After a week of research and seminars, I’m compelled to re-examine my takes on e-learning in the Philippine setting. Here’s a post on e-learning as an investment from two years back and here’s on ICT learning in general.

Technology has changed so much over the past three years that I’m out of the industry that the problem with today’s educator is choice rather than the availability of tools and resources. With Web 2.0 technologies reaching a fairly impressive level of sophistication for effective use in education, it’s really quite exciting for educators. But that’s just among the many issues that stakeholders in our context face.

Among these, still is the issue of infrastructure. Schools are still inequipped with proper computer laboratories and enough computers to cover the needs of a school population. There’s also the issue of hardware and software investments. The sheer pace of development in both fronts means that a computer laboratory faces obsolescence in even less than two years.

Broadband, while inceasingly becoming available and popular due to Wi-Fi and 3G are still questioned as worthwhile investments by some school administrators. Some schools even deliberately shy away from Internet connectivity to prevent students from accessing adult and gaming websites – a crude carpet bomb approach to an issue easily resolved by a single bullet that is proper network administration.

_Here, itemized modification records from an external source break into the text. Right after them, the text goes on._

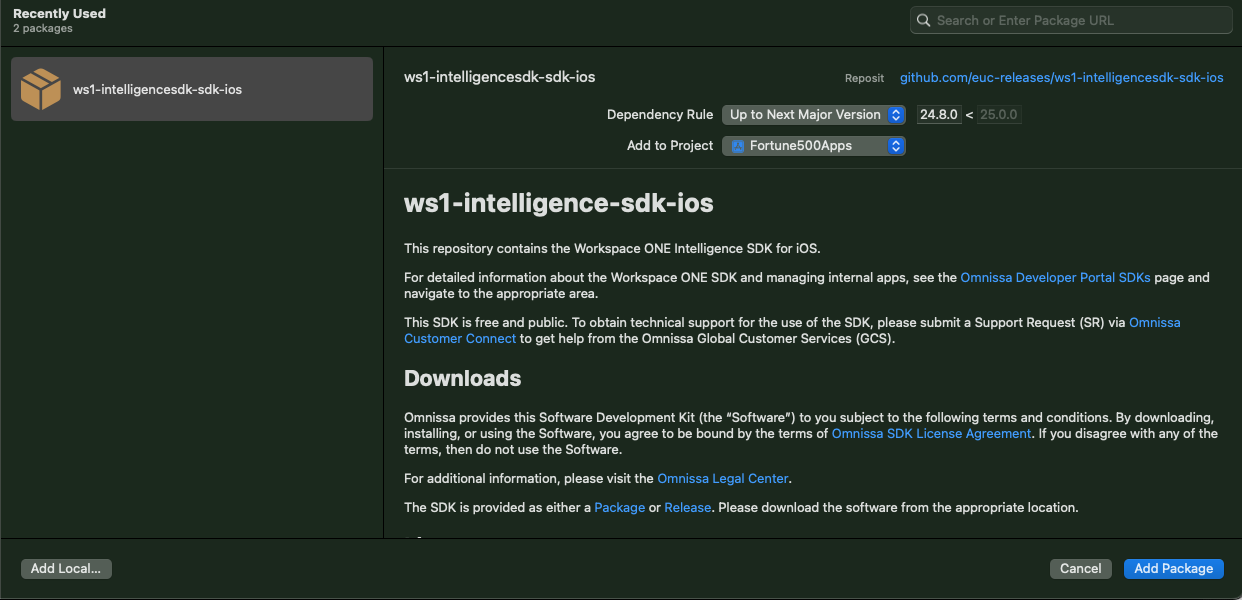
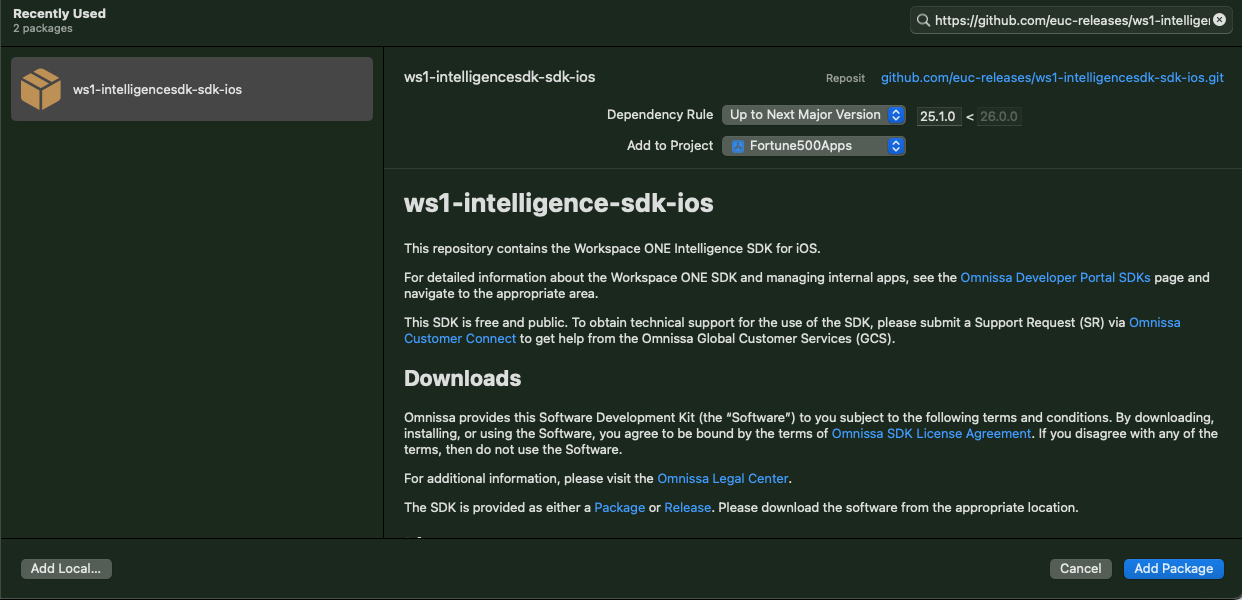
INTELSDK-2765 update iOS 25.1.0 Release Notes and documentation - minimum ios version changed to 16.0 - screenshot of SPM install updated - changed wording for 'WS1IntelligenceSDKDSYMUpload.zip' to not mention a specific release version.    - fixed bad URL (24.3.0 release was deleted for branding) -

Changed region(s): [[0.6731, 0.12, 1.0, 0.15], [0.7343, 0.03, 1.0, 0.06], [0.7343, 0.18, 0.8261, 0.21]]

diff --git a/docs/Apple/install-ios.md b/docs/Apple/install-ios.md
@@ -69,11 +69,11 @@ Register your app at the Omnissa Intelligence portal to get an App ID to be used
 !!!Warning
     Please note that cURL (a dependency for the script) has a known issue which may cause a failure inside the script while uploading large dSYM files. The version of cURL that ships with the latest OSX builds has been confirmed to exhibit this issue (7.64.1). If you experience problems during the upload phase of the script, try to upgrade to a newer version. Version 7.69.1 has been confirmed to resolve the issue.
 
-- Download [WS1IntelligenceSDKDSYMUpload.zip](https://github.com/euc-releases/ws1-intelligencesdk-sdk-ios/releases/download/24.3.0/WS1IntelligenceSDKDSYMUpload.zip) and expand the zip file.
+- Download WS1IntelligenceSDKDSYMUpload.zip [from the release you are using](https://github.com/euc-releases/ws1-intelligencesdk-sdk-ios/releases) and expand the zip file.
 - Place the 2 files in an appropriate place in your project.
 - In your Xcode application target’s “Build Phases” tab, add a new Run Script phase.
 
-![](.xcode-run-script.png)
+![](xcode-run-script.png)
 
 - Copy and paste the script code below into the Run Script phase, then update the path components to the directory you chose.
 

diff --git a/docs/Apple/release-notes.md b/docs/Apple/release-notes.md
@@ -6,11 +6,33 @@ hide:
   - toc
 ---
 
-Updated December 18, 2024
+Updated February 4, 2025
 
 ## What's in the Release Notes
 
 These release notes describe the new features and enhancements in each release of Omnissa IntelligenceSDK for iOS. (Sometimes called "IntelligenceSDK".) This page contains a summary of the new capabilities, issues that have been resolved, and known issues that have been reported in each release. Omnissa IntelligenceSDK for iOS is a set of tools allow iOS apps to send telemetry data to the Omnissa Intelligence backend. 
+
+
+## Omnissa IntelligenceSDK for iOS 25.1.0 Release - February 2025
+
+### Minimum Requirements
+
+- iOS 16.0 device or iPadOS 16.0 device
+- tvOS devices and app extensions are no longer supported
+- visionOS for Vision Pro devices is not supported
+
+### New Features
+
+none 
+
+### Resolved Issues
+
+- A bug that was causing recursive loading of “about:blank“ pages in WKWebView under specific conditions was fixed.
+
+### Known Issues
+
+none
+
 
 ## Omnissa IntelligenceSDK for iOS 24.11.0 Release - December 2024
 

diff --git a/docs/Apple/index.md b/docs/Apple/index.md
@@ -16,7 +16,7 @@ Release Notes can be viewed [here](release-notes.md).
 
 ## Application Requirements
 
-- iOS 15.0 and above.
+- iOS 16.0 and above.
 - SystemConfiguration Framework
 - CoreData Framework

Teachers do have to cope. Rare is a teacher who will admit that they get left behind by some of their more tech-savvy stydents. Even rarer is ateacher who is humble enough to admit that they can easily be replaced by a computer or a website. Perhaps even a few years ago, teachers can simply get by with their encyclopedic knowledge. Not today. How can you even compete with Google, Wikipedia and even Wolfram Alpha with the amount of information that they make available.

For older teachers, it’s a matter of dealing with the learning curve and technophobia. Interfaces have become overly intuitive these days but if the issue is not being able to differentiate a single-click to a double-click, there definitely are greater issues underpinned in such cases. And these cases exist. Generally, it’s a matter of motivation and competence for the teacher. How far are we willing to go to maintain at least a step ahead of our students. Or do we even need to?

As for students, it’s still a question of work ethic and scholarship skills. The resources are there. However, it’s just too easy for them to be drawn to the less serious side of things – MMORPGs and Facebook (and its many insipid apps). Copying and pasting assigments and terms papers are common place.

For e-learning to become viable, it has to overcome these challenges. While it’s easy to think it’s a financial hurdle, it’s actually a battle of ideology.


Such discourse is commonplace for us young turks. As part of the Internet generation, it is frustrating not being able to use all of these technologies inside our classroom. If you teach in a university where you can’t even use PowerPoint in a daily basis due to the basic lack of projectors, the situation is more than pathetic.

The oldies would simply say that such limitations offer the challenge to be creative. I still admire and emulate those who can make students understand complex discourses though sheer eloquence.

There are times when I stop and wonder if technology messes with pure thought. That our creativities are hampered by the draw of interfaces and the logic of ones and zeros.


I really feel like an old man talking. Or perhaps because I am still technically in the business of education. Cliche as it is but if I had these resources back in basic education or even as an undergraduate, I would’ve been a much better student. However, I know that I am an exception. Not too many people rush to finish papers on the day they were assigned.

Share This